*** Opening of DATA SECTION ***
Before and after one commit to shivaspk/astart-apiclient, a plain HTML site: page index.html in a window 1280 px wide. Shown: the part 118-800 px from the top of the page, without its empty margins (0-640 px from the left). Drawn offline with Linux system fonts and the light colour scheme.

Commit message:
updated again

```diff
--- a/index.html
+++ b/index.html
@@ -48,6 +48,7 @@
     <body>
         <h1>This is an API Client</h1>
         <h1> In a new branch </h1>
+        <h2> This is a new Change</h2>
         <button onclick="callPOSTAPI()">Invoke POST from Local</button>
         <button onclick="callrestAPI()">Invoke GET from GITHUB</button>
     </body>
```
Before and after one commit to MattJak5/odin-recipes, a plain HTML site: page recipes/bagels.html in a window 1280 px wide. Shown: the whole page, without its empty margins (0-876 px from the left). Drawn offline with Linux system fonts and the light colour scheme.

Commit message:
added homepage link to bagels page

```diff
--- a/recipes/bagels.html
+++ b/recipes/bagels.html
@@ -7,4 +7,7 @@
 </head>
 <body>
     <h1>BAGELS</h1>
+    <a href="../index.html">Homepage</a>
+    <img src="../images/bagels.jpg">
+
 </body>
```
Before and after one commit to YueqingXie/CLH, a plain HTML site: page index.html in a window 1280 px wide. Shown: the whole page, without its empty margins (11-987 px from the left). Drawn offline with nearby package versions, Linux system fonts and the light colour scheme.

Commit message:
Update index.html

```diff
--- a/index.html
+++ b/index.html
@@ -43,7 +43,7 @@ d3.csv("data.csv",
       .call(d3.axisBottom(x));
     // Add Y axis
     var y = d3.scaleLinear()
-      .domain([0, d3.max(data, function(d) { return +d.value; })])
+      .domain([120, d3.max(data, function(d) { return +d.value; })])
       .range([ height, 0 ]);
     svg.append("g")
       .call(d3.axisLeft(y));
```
*** Close of DATA SECTION ***
• **ABOUT THIS TASK**
Return the material in full. Each line must match.

• **OUTPUT**
Before and after one commit to shivaspk/astart-apiclient, a plain HTML site: page index.html in a window 1280 px wide. Shown: the part 118-800 px from the top of the page, without its empty margins (0-640 px from the left). Drawn offline with Linux system fonts and the light colour scheme.

Commit message:
updated again

```diff
--- a/index.html
+++ b/index.html
@@ -48,6 +48,7 @@
     <body>
         <h1>This is an API Client</h1>
         <h1> In a new branch </h1>
+        <h2> This is a new Change</h2>
         <button onclick="callPOSTAPI()">Invoke POST from Local</button>
         <button onclick="callrestAPI()">Invoke GET from GITHUB</button>
     </body>
```
Before and after one commit to MattJak5/odin-recipes, a plain HTML site: page recipes/bagels.html in a window 1280 px wide. Shown: the whole page, without its empty margins (0-876 px from the left). Drawn offline with Linux system fonts and the light colour scheme.

Commit message:
added homepage link to bagels page

```diff
--- a/recipes/bagels.html
+++ b/recipes/bagels.html
@@ -7,4 +7,7 @@
 </head>
 <body>
     <h1>BAGELS</h1>
+    <a href="../index.html">Homepage</a>
+    <img src="../images/bagels.jpg">
+
 </body>
```
Before and after one commit to YueqingXie/CLH, a plain HTML site: page index.html in a window 1280 px wide. Shown: the whole page, without its empty margins (11-987 px from the left). Drawn offline with nearby package versions, Linux system fonts and the light colour scheme.

Commit message:
Update index.html

```diff
--- a/index.html
+++ b/index.html
@@ -43,7 +43,7 @@ d3.csv("data.csv",
       .call(d3.axisBottom(x));
     // Add Y axis
     var y = d3.scaleLinear()
-      .domain([0, d3.max(data, function(d) { return +d.value; })])
+      .domain([120, d3.max(data, function(d) { return +d.value; })])
       .range([ height, 0 ]);
     svg.append("g")
       .call(d3.axisLeft(y));
```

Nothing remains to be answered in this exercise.